Excerpts from a dataset
<<<<

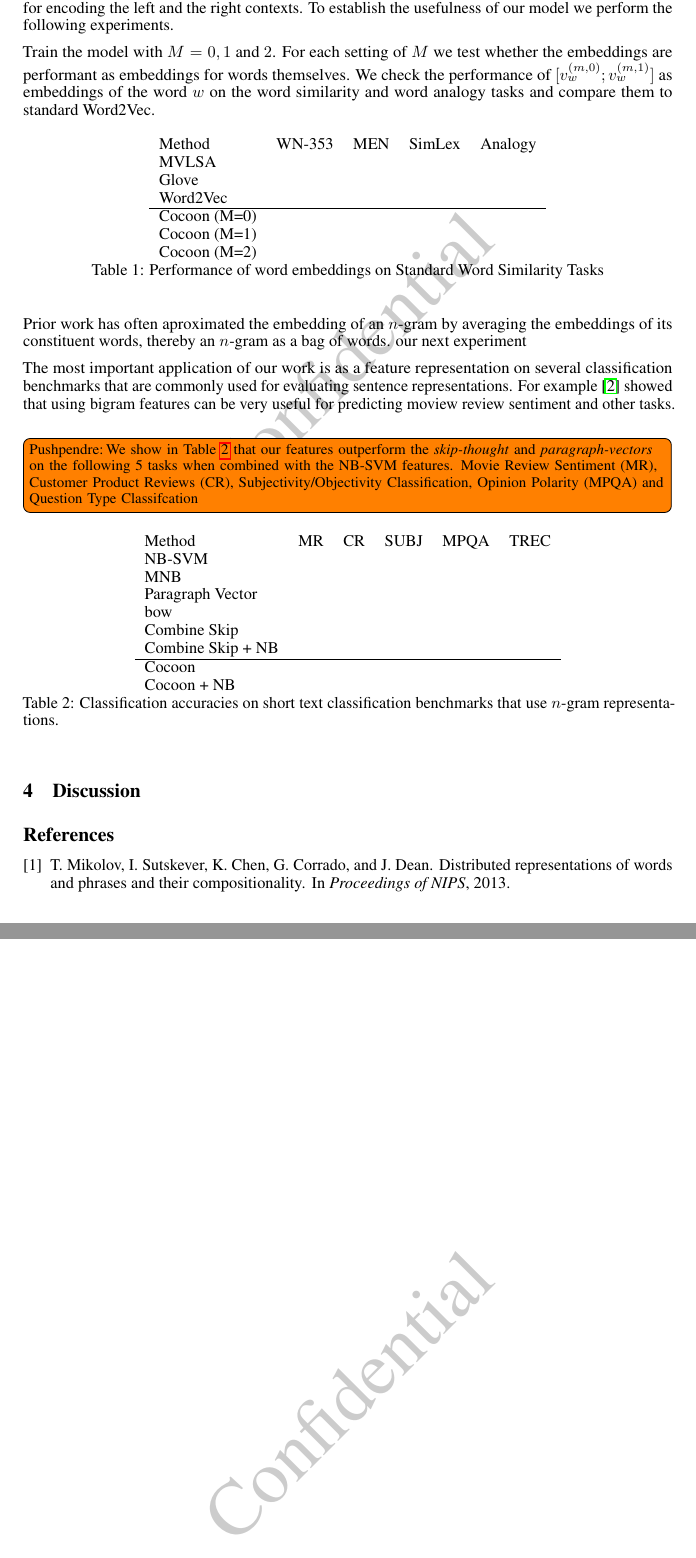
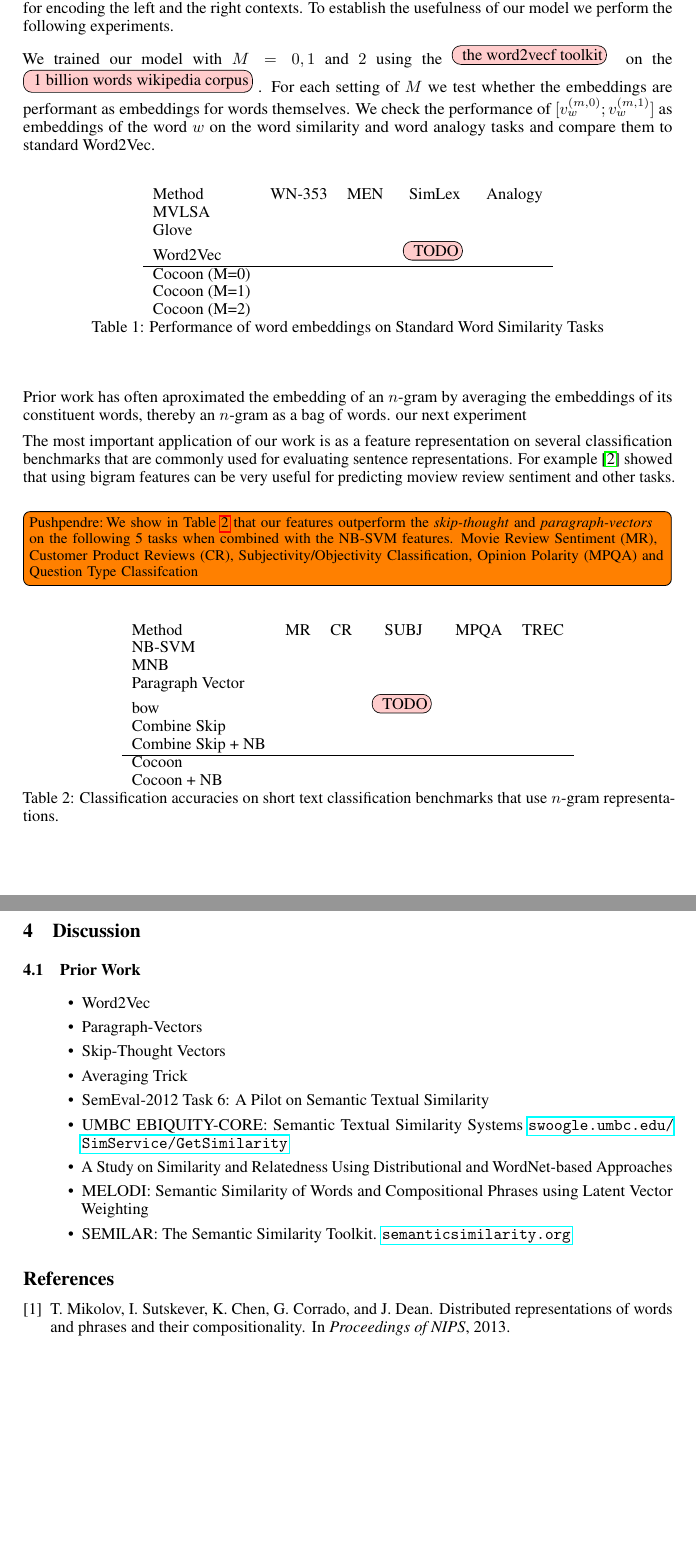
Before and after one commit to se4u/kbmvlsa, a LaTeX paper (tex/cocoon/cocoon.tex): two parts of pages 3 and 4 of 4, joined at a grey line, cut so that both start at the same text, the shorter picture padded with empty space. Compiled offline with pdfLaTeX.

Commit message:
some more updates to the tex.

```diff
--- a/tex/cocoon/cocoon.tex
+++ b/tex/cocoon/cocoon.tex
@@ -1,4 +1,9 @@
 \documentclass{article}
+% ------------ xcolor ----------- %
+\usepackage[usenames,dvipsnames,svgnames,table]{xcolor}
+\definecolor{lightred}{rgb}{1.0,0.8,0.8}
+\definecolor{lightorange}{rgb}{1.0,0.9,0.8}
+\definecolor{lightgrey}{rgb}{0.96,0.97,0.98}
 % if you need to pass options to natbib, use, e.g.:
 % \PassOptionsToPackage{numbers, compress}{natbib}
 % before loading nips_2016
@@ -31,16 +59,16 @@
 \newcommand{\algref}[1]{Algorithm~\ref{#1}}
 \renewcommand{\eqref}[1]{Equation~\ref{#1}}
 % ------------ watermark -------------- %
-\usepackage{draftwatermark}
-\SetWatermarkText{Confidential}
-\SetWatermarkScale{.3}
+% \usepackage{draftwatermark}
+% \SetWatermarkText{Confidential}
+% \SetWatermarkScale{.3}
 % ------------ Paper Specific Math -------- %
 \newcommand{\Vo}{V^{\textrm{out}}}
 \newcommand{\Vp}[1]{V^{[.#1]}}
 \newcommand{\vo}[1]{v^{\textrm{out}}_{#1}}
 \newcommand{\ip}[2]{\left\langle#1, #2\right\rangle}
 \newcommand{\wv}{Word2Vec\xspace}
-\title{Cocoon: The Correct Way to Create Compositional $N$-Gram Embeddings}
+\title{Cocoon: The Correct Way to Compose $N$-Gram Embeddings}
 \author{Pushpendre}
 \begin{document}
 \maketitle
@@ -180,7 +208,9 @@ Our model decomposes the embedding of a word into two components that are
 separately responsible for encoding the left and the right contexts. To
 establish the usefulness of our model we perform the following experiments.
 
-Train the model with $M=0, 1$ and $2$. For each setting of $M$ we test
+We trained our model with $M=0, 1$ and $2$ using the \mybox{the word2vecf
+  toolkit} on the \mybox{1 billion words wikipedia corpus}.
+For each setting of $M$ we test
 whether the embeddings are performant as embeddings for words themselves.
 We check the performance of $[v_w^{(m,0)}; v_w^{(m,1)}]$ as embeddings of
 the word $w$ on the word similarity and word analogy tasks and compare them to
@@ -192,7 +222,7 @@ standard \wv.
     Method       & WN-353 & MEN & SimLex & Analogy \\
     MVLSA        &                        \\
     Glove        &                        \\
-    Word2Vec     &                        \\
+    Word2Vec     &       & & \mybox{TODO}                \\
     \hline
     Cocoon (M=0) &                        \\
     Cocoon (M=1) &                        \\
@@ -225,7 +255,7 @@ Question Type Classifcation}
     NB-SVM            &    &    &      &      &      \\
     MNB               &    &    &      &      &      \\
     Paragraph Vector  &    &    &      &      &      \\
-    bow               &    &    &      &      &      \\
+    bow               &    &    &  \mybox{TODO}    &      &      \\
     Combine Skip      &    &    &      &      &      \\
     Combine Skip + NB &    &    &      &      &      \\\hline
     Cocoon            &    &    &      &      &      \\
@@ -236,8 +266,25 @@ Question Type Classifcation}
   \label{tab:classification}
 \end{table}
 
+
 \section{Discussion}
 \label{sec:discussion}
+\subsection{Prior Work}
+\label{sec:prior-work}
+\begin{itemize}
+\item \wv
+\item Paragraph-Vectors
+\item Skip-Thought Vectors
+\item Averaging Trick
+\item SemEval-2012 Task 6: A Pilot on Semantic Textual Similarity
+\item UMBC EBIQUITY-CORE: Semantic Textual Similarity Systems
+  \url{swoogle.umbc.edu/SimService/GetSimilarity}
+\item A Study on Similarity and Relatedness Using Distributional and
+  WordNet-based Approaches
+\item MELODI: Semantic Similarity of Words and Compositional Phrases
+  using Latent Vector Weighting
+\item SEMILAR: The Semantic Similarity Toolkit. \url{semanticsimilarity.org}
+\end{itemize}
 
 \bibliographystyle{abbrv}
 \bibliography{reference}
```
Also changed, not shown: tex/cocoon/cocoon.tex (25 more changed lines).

>>>>

● **TASK PROMPT**
Determine how many lines in the records above hold the word "usepackage", and answer with that number only.

● **TASK ANSWER**
3